• Activity: Nothing but the records themselves, exactly as written and free of pictures, should appear in your response.

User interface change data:
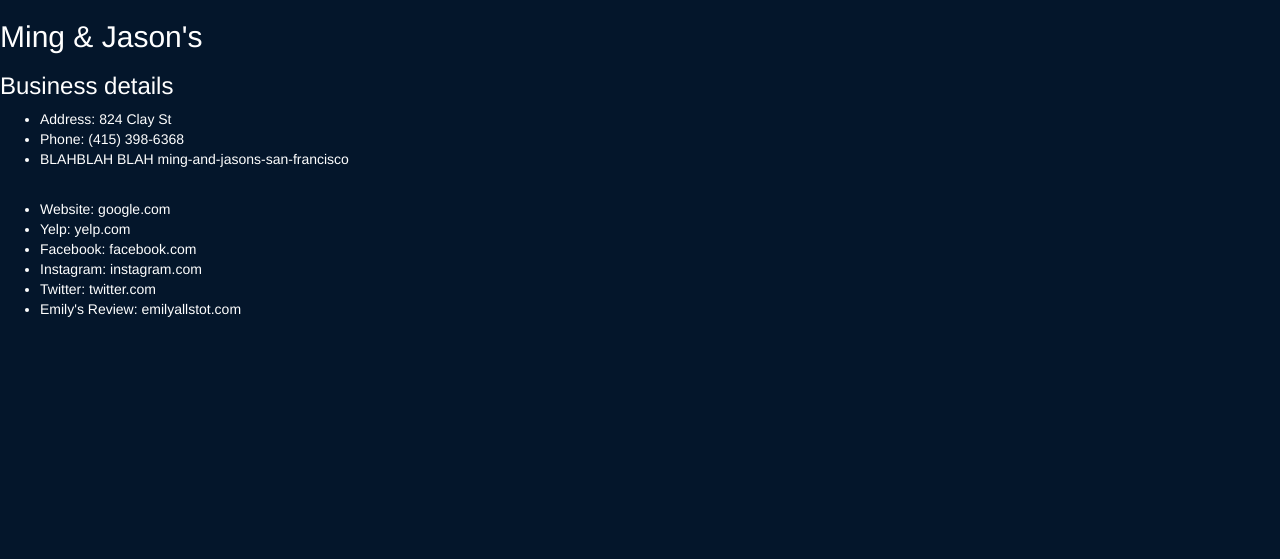
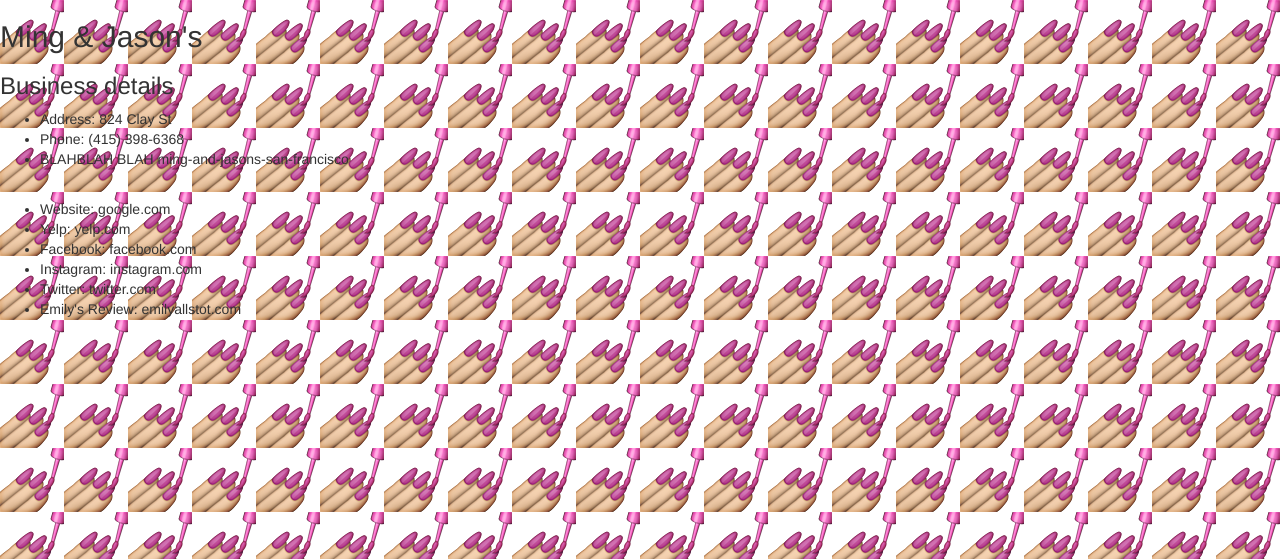
Before and after one commit to emilyallstot/proj, a Flask app: page /salonpages/1 in a window 1280 px wide. Shown: the top 559 px of the page. Run offline with Flask 2, Linux system fonts and the light colour scheme; data comes from the database, SQL or seed files in the repository; some libraries are stand-ins or nearby versions.

Commit message:
business fixes

```diff
--- a/server.py
+++ b/server.py
@@ -10,15 +10,8 @@ app.secret_key = "ursusmaritimus"
 
 
 @app.route('/')
-def index():
-    """Show homepage."""
-
-    return render_template("home.html")
-
-
-@app.route('/bears')
 def map():
-    """Show map of bears."""
+    """Show map of businesses."""
 
     return render_template("map.html")
 
--- a/static/bears.js
+++ b/static/businesses.js
@@ -50,7 +50,7 @@ function initialize() {
                 position: new google.maps.LatLng(business.busLat, business.busLong),
                 map: map,
                 title: 'Business name: ' + business.business_name,
-                icon: '/static/img/white-marker.png'
+                icon: '/static/img/nails-small.png'
             });
 
             // Define the content of the infoWindow
--- a/static/maps.css
+++ b/static/maps.css
@@ -3,8 +3,8 @@
 /*--------------------------------*/
 
 body {
-    background-color: #04162b;
-    color: #FFFFFF
+    background-image: url('img/nails-64x64.png');
+    background-repeat: repeat;
 }
 
 a {
--- a/templates/map.html
+++ b/templates/map.html
@@ -5,7 +5,7 @@
     <script src="https://code.jquery.com/jquery.js"></script>
     <script src="/static/mapstyles.js"></script>
 
-    <script src="/static/bears.js"></script>
+    <script src="/static/businesses.js"></script>
 
 {% endblock %}
 
```
Also changed, not shown: static/img/bear.jpg (deleted), static/img/nails-64x64.png (renamed from static/img/white-marker64x64.png), static/img/nails-small.png (renamed from static/img/white-marker.png), 1 other file.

• Finished task:
Before and after one commit to emilyallstot/proj, a Flask app: page /salonpages/1 in a window 1280 px wide. Shown: the top 559 px of the page. Run offline with Flask 2, Linux system fonts and the light colour scheme; data comes from the database, SQL or seed files in the repository; some libraries are stand-ins or nearby versions.

Commit message:
business fixes

```diff
--- a/server.py
+++ b/server.py
@@ -10,15 +10,8 @@ app.secret_key = "ursusmaritimus"
 
 
 @app.route('/')
-def index():
-    """Show homepage."""
-
-    return render_template("home.html")
-
-
-@app.route('/bears')
 def map():
-    """Show map of bears."""
+    """Show map of businesses."""
 
     return render_template("map.html")
 
--- a/static/bears.js
+++ b/static/businesses.js
@@ -50,7 +50,7 @@ function initialize() {
                 position: new google.maps.LatLng(business.busLat, business.busLong),
                 map: map,
                 title: 'Business name: ' + business.business_name,
-                icon: '/static/img/white-marker.png'
+                icon: '/static/img/nails-small.png'
             });
 
             // Define the content of the infoWindow
--- a/static/maps.css
+++ b/static/maps.css
@@ -3,8 +3,8 @@
 /*--------------------------------*/
 
 body {
-    background-color: #04162b;
-    color: #FFFFFF
+    background-image: url('img/nails-64x64.png');
+    background-repeat: repeat;
 }
 
 a {
--- a/templates/map.html
+++ b/templates/map.html
@@ -5,7 +5,7 @@
     <script src="https://code.jquery.com/jquery.js"></script>
     <script src="/static/mapstyles.js"></script>
 
-    <script src="/static/bears.js"></script>
+    <script src="/static/businesses.js"></script>
 
 {% endblock %}
 
```
Also changed, not shown: static/img/bear.jpg (deleted), static/img/nails-64x64.png (renamed from static/img/white-marker64x64.png), static/img/nails-small.png (renamed from static/img/white-marker.png), 1 other file.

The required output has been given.